What the task asks: For the word "target", count the lines in the records below that include it and give only that number.
-- The data follows --
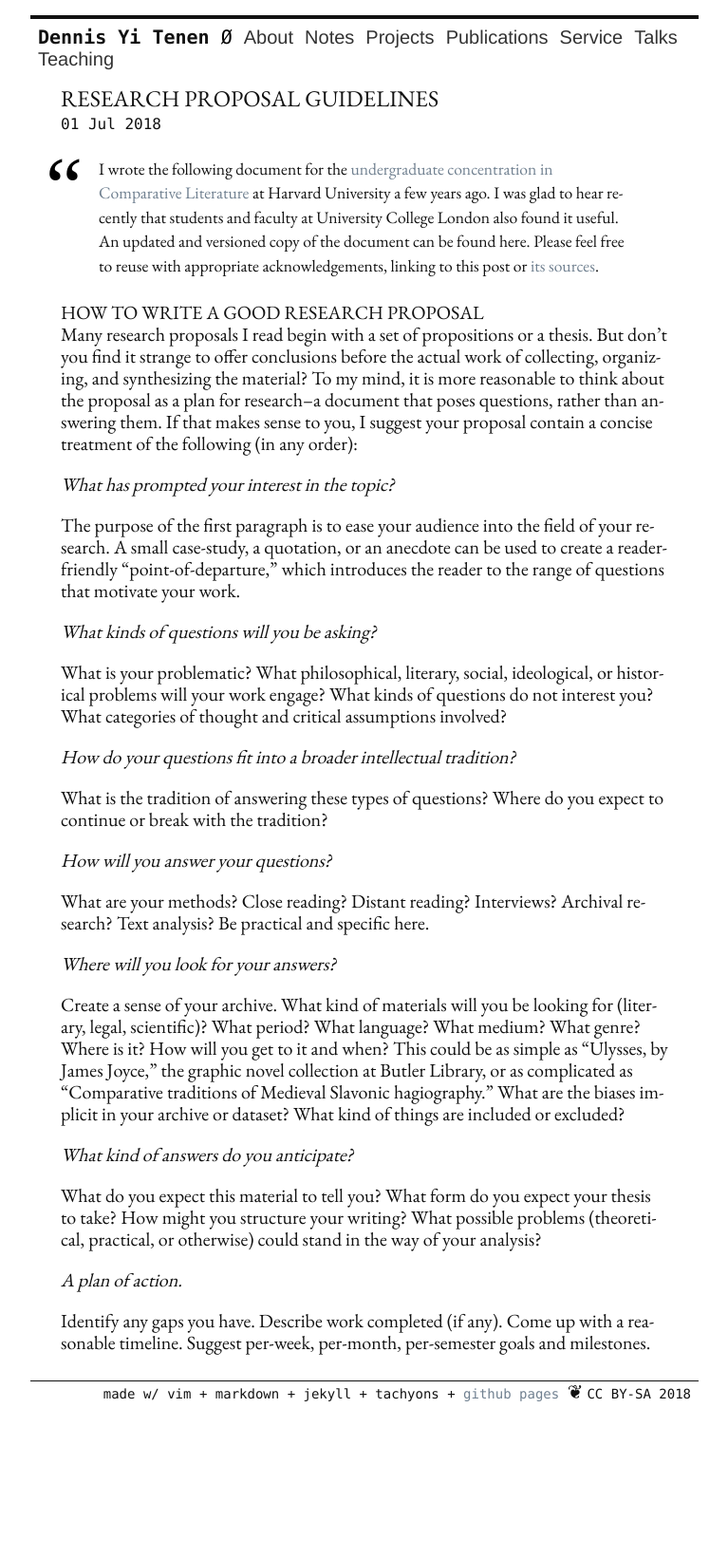
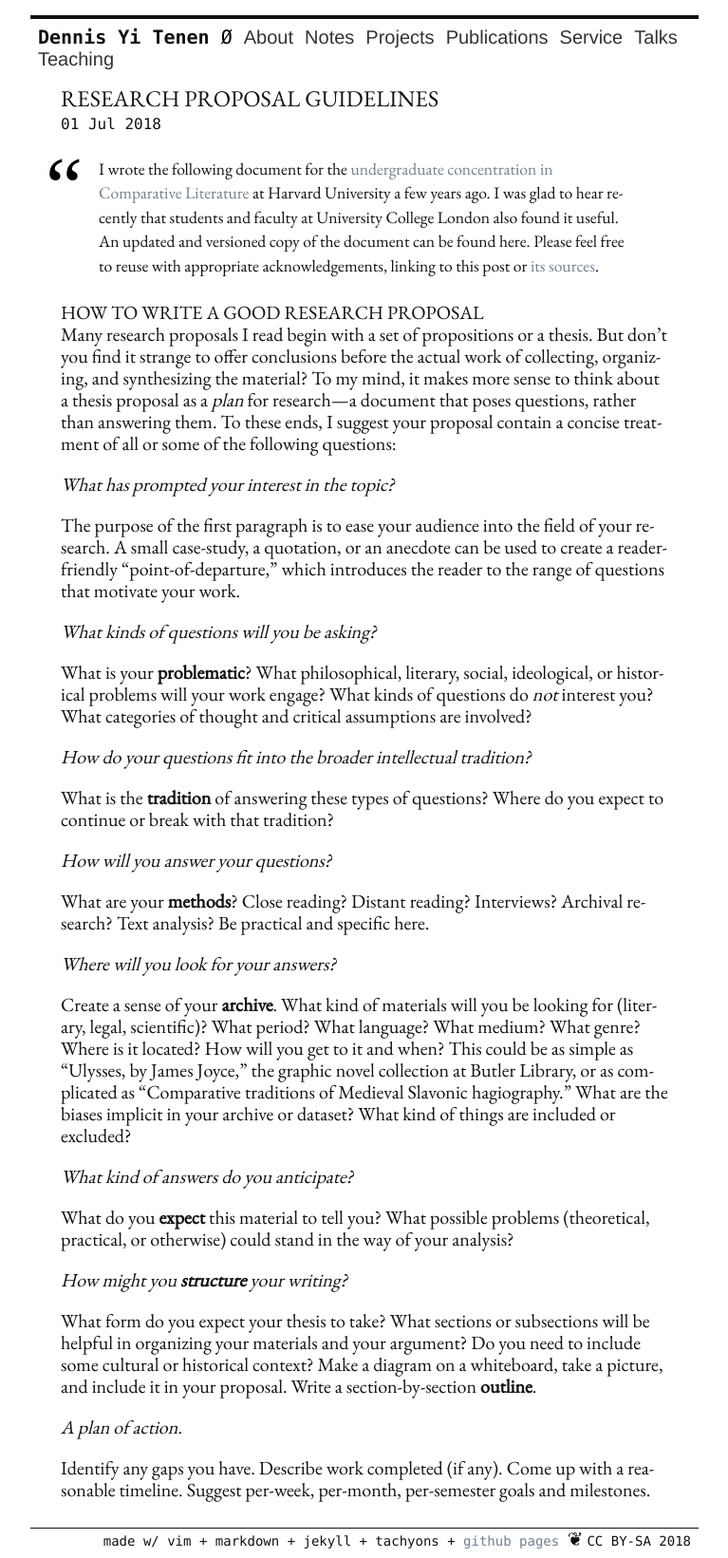
Before and after one commit to denten/denten.github.io, a Jekyll site: the page built from _posts/2018-07-01-research-proposal-guide.md, in a window 1280 px wide. Shown: the whole page at 95% size, without its empty margins (256-1023 px from the left). Built offline with Jekyll 4.4.1, drawn with Linux system fonts in a browser that asks for light colours; before the commit the page ends 1486 px from its top, so only the background shows below that.

Commit message:
add the research proposal guidelines to blog

```diff
--- a/_posts/2018-07-01-research-proposal-guide.md
+++ b/_posts/2018-07-01-research-proposal-guide.md
@@ -18,54 +18,62 @@ sources](https://github.com/denten/denten.github.io/blob/master/_posts/2018-07-0
 
 Many research proposals I read begin with a set of propositions or a thesis.
 But don’t you find it strange to offer conclusions before the actual work of
-collecting, organizing, and synthesizing the material? To my mind, it is more
-reasonable to think about the proposal as a plan for research--a document that
-poses questions, rather than answering them.  If that makes sense to you, I
-suggest your proposal contain a concise treatment of the following (in any
-order):
+collecting, organizing, and synthesizing the material? To my mind, it makes
+more sense to think about a thesis proposal as a *plan* for research---a
+document that poses questions, rather than answering them. To these ends, I
+suggest your proposal contain a concise treatment of all or some of the
+following questions:
 
 *What has prompted your interest in the topic?*
 
 The purpose of the first paragraph is to ease your audience into the field of
-your research.  A small case-study, a quotation, or an anecdote can be used to
+your research. A small case-study, a quotation, or an anecdote can be used to
 create a reader-friendly "point-of-departure," which introduces the reader to
 the range of questions that motivate your work.
 
 *What kinds of questions will you be asking?*
 
-What is your problematic?  What philosophical, literary, social, ideological,
-or historical problems will your work engage? What kinds of questions do not
-interest you?  What categories of thought and critical assumptions involved?
+What is your **problematic**?  What philosophical, literary, social,
+ideological, or historical problems will your work engage? What kinds of
+questions do *not* interest you? What categories of thought and critical
+assumptions are involved?
 
-*How do your questions fit into a broader intellectual tradition?*
+*How do your questions fit into the broader intellectual tradition?*
 
-What is the tradition of answering these types of questions?  Where do you
-expect to continue or break with the tradition?
+What is the **tradition** of answering these types of questions?  Where do you
+expect to continue or break with that tradition?
 
 *How will you answer your questions?*
 
-What are your methods? Close reading?  Distant reading? Interviews?  Archival
-research?  Text analysis?  Be practical and specific here.
+What are your **methods**? Close reading?  Distant reading? Interviews?
+Archival research?  Text analysis?  Be practical and specific here.
 
 *Where will you look for your answers?*
 
-Create a sense of your archive.  What kind of materials will you be looking
-for (literary, legal, scientific)?  What period?  What language?  What medium?
-What genre?  Where is it? How will you get to it and when? This could be as
-simple as "Ulysses, by James Joyce,” the graphic novel collection at Butler
-Library, or as complicated as "Comparative traditions of Medieval Slavonic
-hagiography." What are the biases implicit in your archive or dataset? What
-kind of things are included or excluded?
+Create a sense of your **archive**.  What kind of materials will you be
+looking for (literary, legal, scientific)?  What period?  What language?  What
+medium?  What genre?  Where is it located? How will you get to it and when?
+This could be as simple as "Ulysses, by James Joyce,” the graphic novel
+collection at Butler Library, or as complicated as "Comparative traditions of
+Medieval Slavonic hagiography." What are the biases implicit in your archive
+or dataset? What kind of things are included or excluded?
 
 *What kind of answers do you anticipate?*
 
-What do you expect this material to tell you?  What form do you expect your
-thesis to take?  How might you structure your writing?  What possible problems
+What do you **expect** this material to tell you?  What possible problems
 (theoretical, practical, or otherwise) could stand in the way of your
 analysis?
 
+*How might you **structure** your writing?*
+
+What form do you expect your thesis to take? What sections or subsections will
+be helpful in organizing your materials and your argument? Do you need to
+include some cultural or historical context? Make a diagram on a whiteboard,
+take a picture, and include it in your proposal. Write a section-by-section
+**outline**.
+
 *A plan of action.*
 
-Identify any gaps you have.  Describe work completed (if any).  Come up with a
-reasonable timeline.  Suggest per-week, per-month, per-semester goals and
+Identify any gaps you have. Describe work completed (if any).  Come up with a
+reasonable timeline. Suggest per-week, per-month, per-semester goals and
 milestones.
```
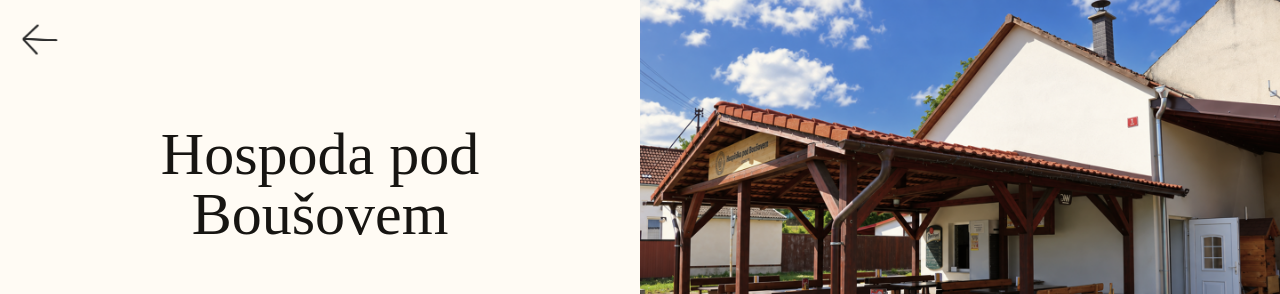
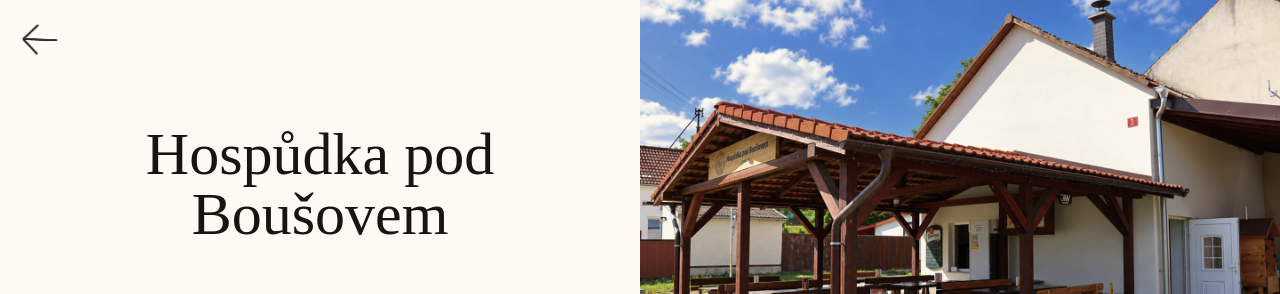
Before and after one commit to Luan2118/portfolio-v2, a React (Vite) app: page /hospudka-pod-bousovem in a window 1280 px wide. Shown: the top 294 px of the page. Built offline with nearby package versions, Linux system fonts and the light colour scheme.

Commit message:
fix: correct pub title

```diff
--- a/src/pages/Projects/HospodaPodBousovem.tsx
+++ b/src/pages/Projects/HospodaPodBousovem.tsx
@@ -6,7 +6,7 @@
 function HospodaPodBousovem() {
   return (
     <ProjectLayout
-      title="Hospoda pod Boušovem"
+      title="Hospůdka pod Boušovem"
       overview="Local business website for a village pub, focused on presenting the venue, menu and essential visitor information."
       isInProgress={true}
       images={[sideView, frontView, sideView]}
```
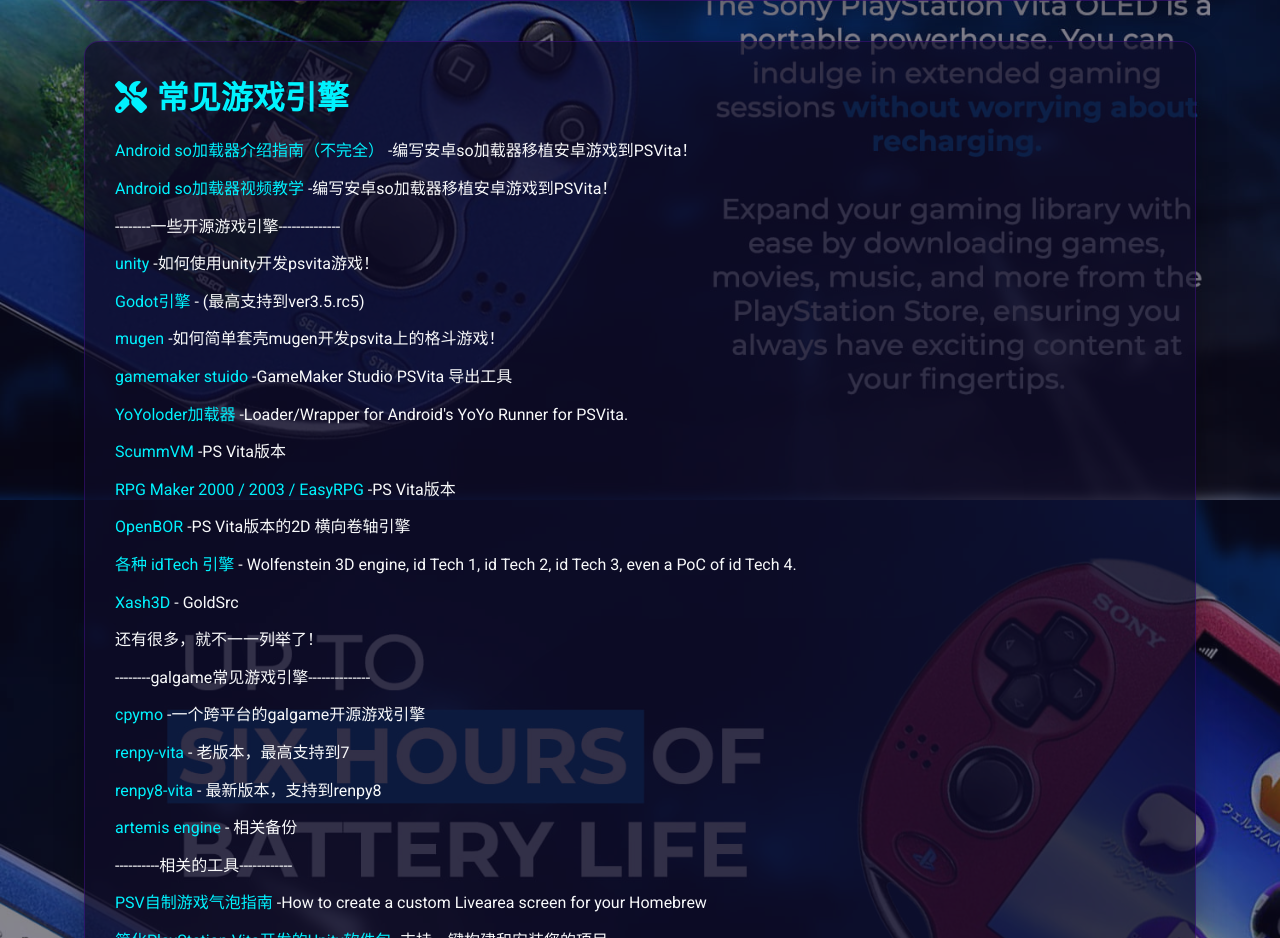
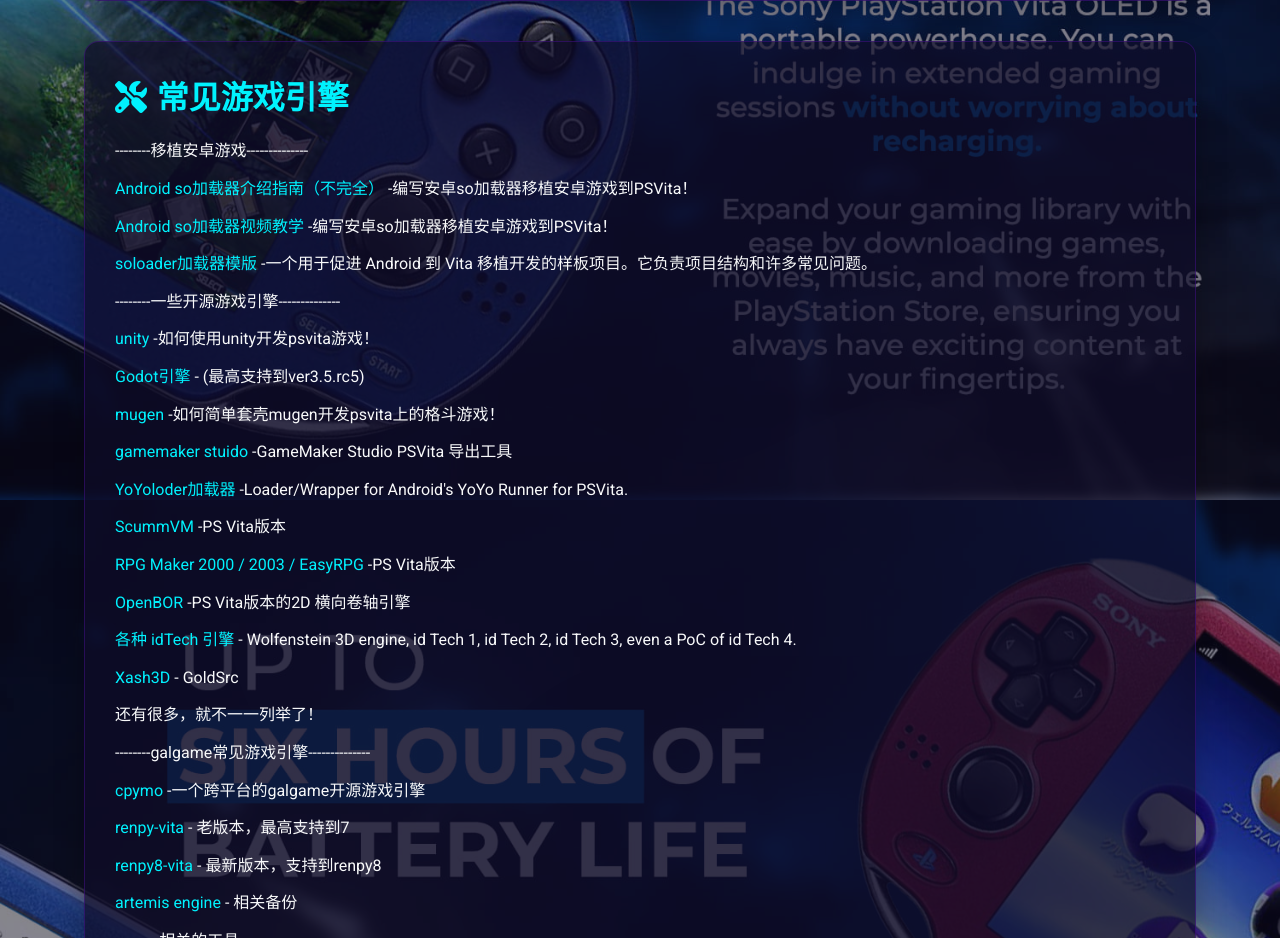
Before and after one commit to ATSPwang618/ATSPwang618.github.io, a plain HTML site: page jiaochen.html in a window 1280 px wide. Shown: the part 780-1718 px from the top of the page. Drawn offline with Linux system fonts and the light colour scheme.

Commit message:
Update jiaochen.html

```diff
--- a/jiaochen.html
+++ b/jiaochen.html
@@ -190,8 +190,17 @@
     <div class="guide-section">
         <h2><i class="fas fa-tools"></i> 常见游戏引擎</h2>
         <ul>
+            <li>--------移植安卓游戏--------------</li>
             <li><a href="https://github.com/Rocroverss/vitasoguide" target="_blank">Android so加载器介绍指南（不完全） </a> -编写安卓so加载器移植安卓游戏到PSVita！</li>
             <li><a href="https://www.bilibili.com/video/BV1Wyh8zXEvA" target="_blank">Android so加载器视频教学 </a> -编写安卓so加载器移植安卓游戏到PSVita！</li>
+            <li><a href="https://github.com/v-atamanenko/soloader-boilerplate/">soloader加载器模版 </a> -一个用于促进 Android 到 Vita 移植开发的样板项目。它负责项目结构和许多常见问题。</li>
+
+
+
+
+
+
+
             <li>--------一些开源游戏引擎--------------</li>
             <li><a href="https://www.patreon.com/posts/guide-how-to-to-24906451" target="_blank">unity </a> -如何使用unity开发psvita游戏！</li>
             <li><a href="https://github.com/SonicMastr/godot-vita/releases" target="_blank">Godot引擎</a> - (最高支持到ver3.5.rc5)</li>
```
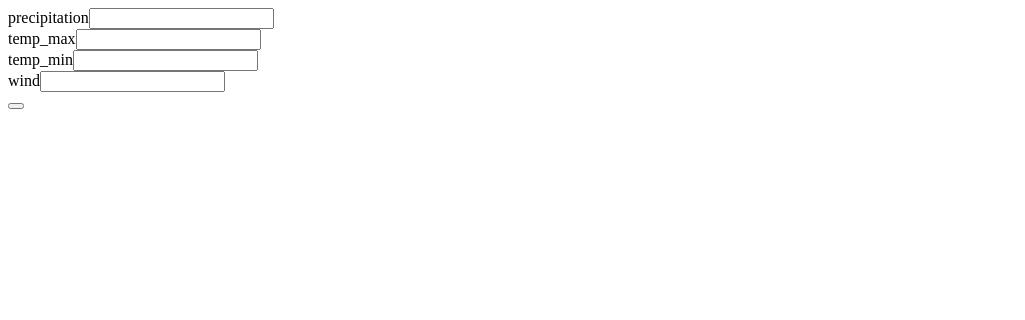
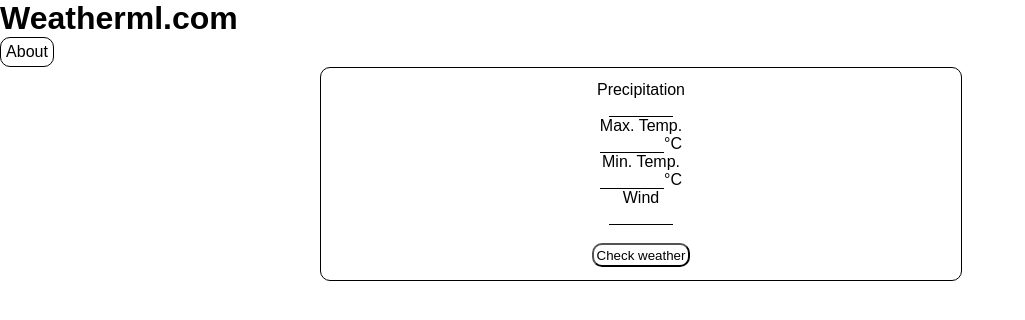
Before and after one commit to Beyond2028/weatherml, a Flask app: page / in a window 1280 px wide. Shown: the top 320 px of the page, without its empty margins (0-1025 px from the left). Run offline with Flask 3, Linux system fonts and the light colour scheme.

Commit message:
1.1
adding css and some changes html

```diff
--- a/main.py
+++ b/main.py
@@ -12,3 +12,7 @@ def process_form():
     temp_min = request.form.get('temp_min')
     wind = request.form.get('wind')
     return 'formularz przetworzono'+precipitation
+
+@app.errorhandler(404)
+def something_went_wrong(error):
+    return render_template()
--- /dev/null
+++ b/static/style.css
@@ -0,0 +1,49 @@
+*{
+    margin: 0;
+    padding: 0;
+    font-family: sans-serif;
+}
+main{
+    margin: auto;
+}
+form{
+    border: 1px solid black;
+    width: 50%;
+    text-align: center;
+    border-radius: 10px;
+    padding-top: 1%;
+    padding-bottom: 1%;
+    margin-left: 25%;
+}
+label{
+    text-transform: capitalize;
+}
+input{
+    border: 0px;
+    border-bottom: 1px solid black;
+    text-align: center;
+    width: auto;
+    width: 10%;
+}
+button{
+    background-color: white;
+    border-radius: 10px;
+    padding: 0.4%;
+}
+button:hover{
+    background-color: white;
+}
+header{
+    height: 15%;
+    width: 100%;
+    margin: auto;
+}
+#abHyperlink{
+    border: 1px solid black;
+    border-radius: 10px;
+    padding: 0.4%;
+    width: fit-content;
+}
+h1{
+    width:fit-content;
+}
--- a/templates/hello.html
+++ b/templates/hello.html
@@ -3,15 +3,23 @@
 <head>
     <meta charset="UTF-8">
     <meta name="viewport" content="width=device-width, initial-scale=1.0">
-    <title>Document</title>
+    <link rel="stylesheet" href="{{url_for('static',filename='style.css')}}">
+    <title>Weatherml.com</title>
 </head>
 <body>
-    <form action="/process" method="post">
-        <label>precipitation</label><input type="number" step="0.01" name="precipitation" required><br>
-        <label>temp_max</label><input type="number" step="0.01" name="temp_max" required><br>
-        <label>temp_min</label><input type="number" step="0.01" name="temp_min" required><br>
-        <label>wind</label><input type="number" step="0.01" name="wind" required><br>
-        <button type="submit" value="submit">
-    </form>
+    <header>
+        <h1>Weatherml.com</h1>
+        <p id="abHyperlink">About</p>
+    </header>
+    <main>
+        <form action="/process" method="post">
+            <label>precipitation</label><br><input type="number" step="0.01" name="precipitation" required><br>
+            <label>Max. temp.</label><br><input type="number" step="0.01" name="temp_max" required>&degC<br>
+            <label>Min. temp.</label><br><input type="number" step="0.01" name="temp_min" required>&degC<br>
+            <label>wind</label><br><input type="number" step="0.01" name="wind" required><br>
+            <br>
+            <button type="submit">Check weather</button>
+        </form>
+    </main>
 </body>
 </html>
```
-- The data concluded --
Response: 4